*ABOUT THIS EXERCISE*
When you copy the records that follow, please keep every word exactly as it is and leave out the pictures.

Stored data
+ + + + + + +

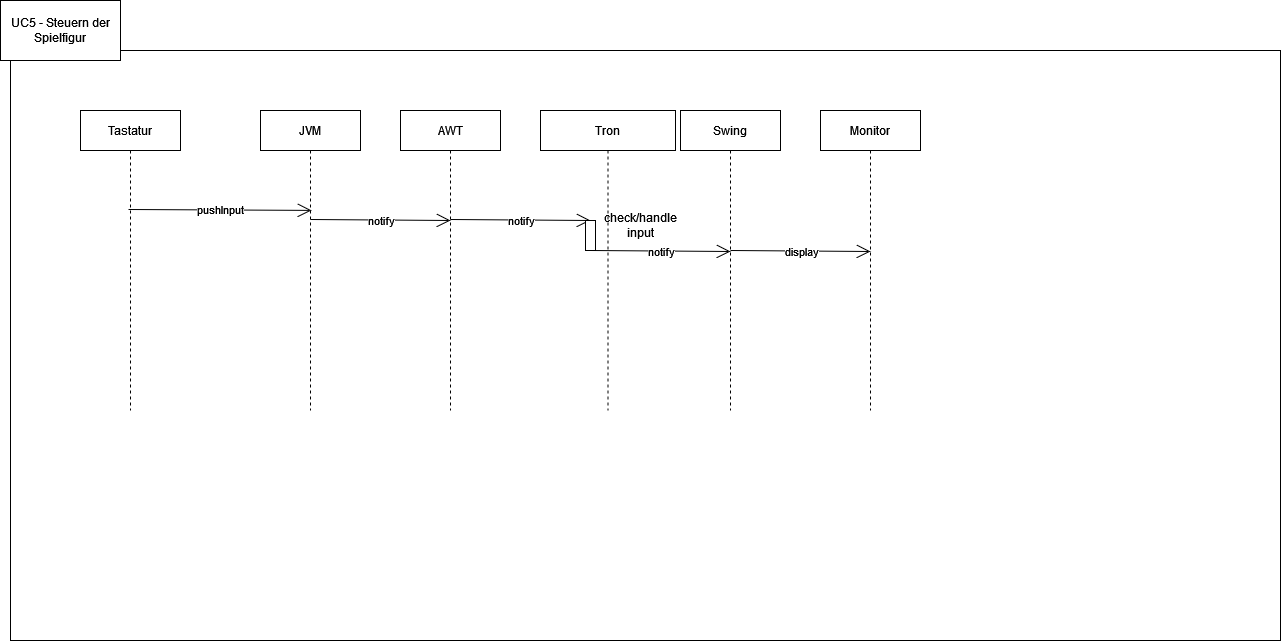
Earlier version of the draw.io export Arc42/Assets/technischer Kontext-UC5.drawio.png (MorenoS96/vsp). Source tidied: cells renumbered, new cells last; positions are measured from the earlier drawing's top-left corner, leaving out a move shared by most shapes.
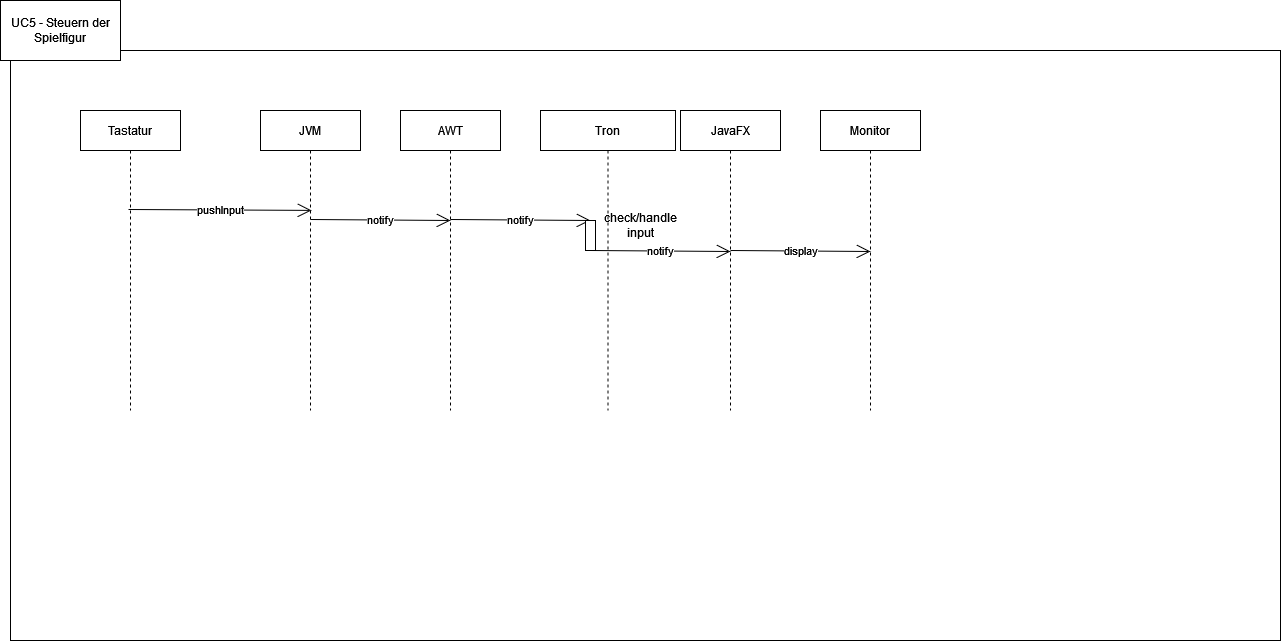
After the change.

What changed in the source:
```diff
@@ -41,7 +41,7 @@
     <mxCell id="12" value="check/handle input" style="text;html=1;strokeColor=none;fillColor=none;align=center;verticalAlign=middle;whiteSpace=wrap;rounded=0;" parent="9" vertex="1">
       <mxGeometry x="70" y="100" width="60" height="30" as="geometry" />
     </mxCell>
-    <mxCell id="13" value="Swing" style="shape=umlLifeline;perimeter=lifelinePerimeter;rounded=0;shadow=0;strokeWidth=1;" parent="1" vertex="1">
+    <mxCell id="13" value="JavaFX" style="shape=umlLifeline;perimeter=lifelinePerimeter;rounded=0;shadow=0;strokeWidth=1;" parent="1" vertex="1">
       <mxGeometry x="680" y="110" width="100" height="300" as="geometry" />
     </mxCell>
     <mxCell id="14" value="display" style="endArrow=open;html=1;rounded=0;exitX=0.48;exitY=0.33;exitDx=0;exitDy=0;exitPerimeter=0;endFill=0;endSize=12;" parent="13" edge="1">
```
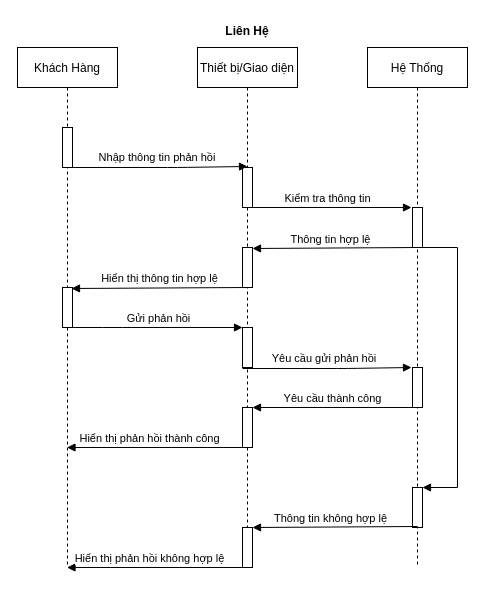
LuanMinhNguyen/nhom2thuctapchuyennganh keeps this draw.io diagram as Drawio/Contact.drawio. Above is the earlier version. Source tidied: cells renumbered, new cells numbered last; positions are measured from the earlier drawing's top-left corner, leaving out a move shared by most shapes. Both pictures are drawn from the tidied source at 100%, with x=0, y=0 at pixel (17, 17).
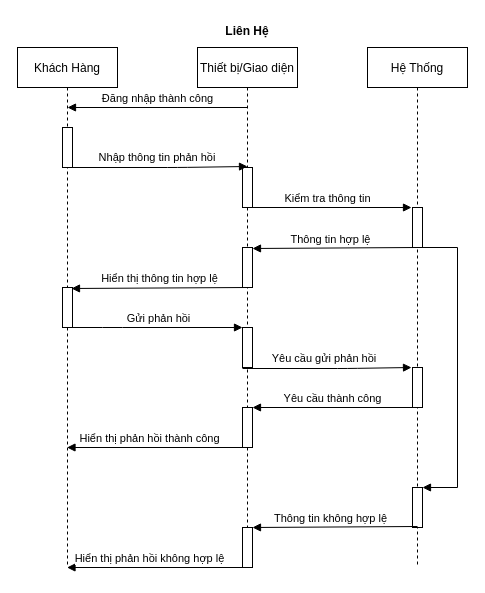
The same page after the edit.

What changed in the source:
```diff
@@
+    <mxCell id="27" value="Đăng nhập thành công" style="html=1;verticalAlign=bottom;endArrow=block;exitX=0.5;exitY=1;exitDx=0;exitDy=0;exitPerimeter=0;" parent="1" edge="1">
+      <mxGeometry relative="1" as="geometry">
+        <mxPoint x="230" y="90" as="sourcePoint" />
+        <mxPoint x="50" y="90" as="targetPoint" />
+      </mxGeometry>
+    </mxCell>
```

+ + + + + + +

*RESPONSE TO THE EXERCISE*
Earlier version of the draw.io export Arc42/Assets/technischer Kontext-UC5.drawio.png (MorenoS96/vsp). Source tidied: cells renumbered, new cells last; positions are measured from the earlier drawing's top-left corner, leaving out a move shared by most shapes.
After the change.

What changed in the source:
```diff
@@ -41,7 +41,7 @@
     <mxCell id="12" value="check/handle input" style="text;html=1;strokeColor=none;fillColor=none;align=center;verticalAlign=middle;whiteSpace=wrap;rounded=0;" parent="9" vertex="1">
       <mxGeometry x="70" y="100" width="60" height="30" as="geometry" />
     </mxCell>
-    <mxCell id="13" value="Swing" style="shape=umlLifeline;perimeter=lifelinePerimeter;rounded=0;shadow=0;strokeWidth=1;" parent="1" vertex="1">
+    <mxCell id="13" value="JavaFX" style="shape=umlLifeline;perimeter=lifelinePerimeter;rounded=0;shadow=0;strokeWidth=1;" parent="1" vertex="1">
       <mxGeometry x="680" y="110" width="100" height="300" as="geometry" />
     </mxCell>
     <mxCell id="14" value="display" style="endArrow=open;html=1;rounded=0;exitX=0.48;exitY=0.33;exitDx=0;exitDy=0;exitPerimeter=0;endFill=0;endSize=12;" parent="13" edge="1">
```
LuanMinhNguyen/nhom2thuctapchuyennganh keeps this draw.io diagram as Drawio/Contact.drawio. Above is the earlier version. Source tidied: cells renumbered, new cells numbered last; positions are measured from the earlier drawing's top-left corner, leaving out a move shared by most shapes. Both pictures are drawn from the tidied source at 100%, with x=0, y=0 at pixel (17, 17).
The same page after the edit.

What changed in the source:
```diff
@@
+    <mxCell id="27" value="Đăng nhập thành công" style="html=1;verticalAlign=bottom;endArrow=block;exitX=0.5;exitY=1;exitDx=0;exitDy=0;exitPerimeter=0;" parent="1" edge="1">
+      <mxGeometry relative="1" as="geometry">
+        <mxPoint x="230" y="90" as="sourcePoint" />
+        <mxPoint x="50" y="90" as="targetPoint" />
+      </mxGeometry>
+    </mxCell>
```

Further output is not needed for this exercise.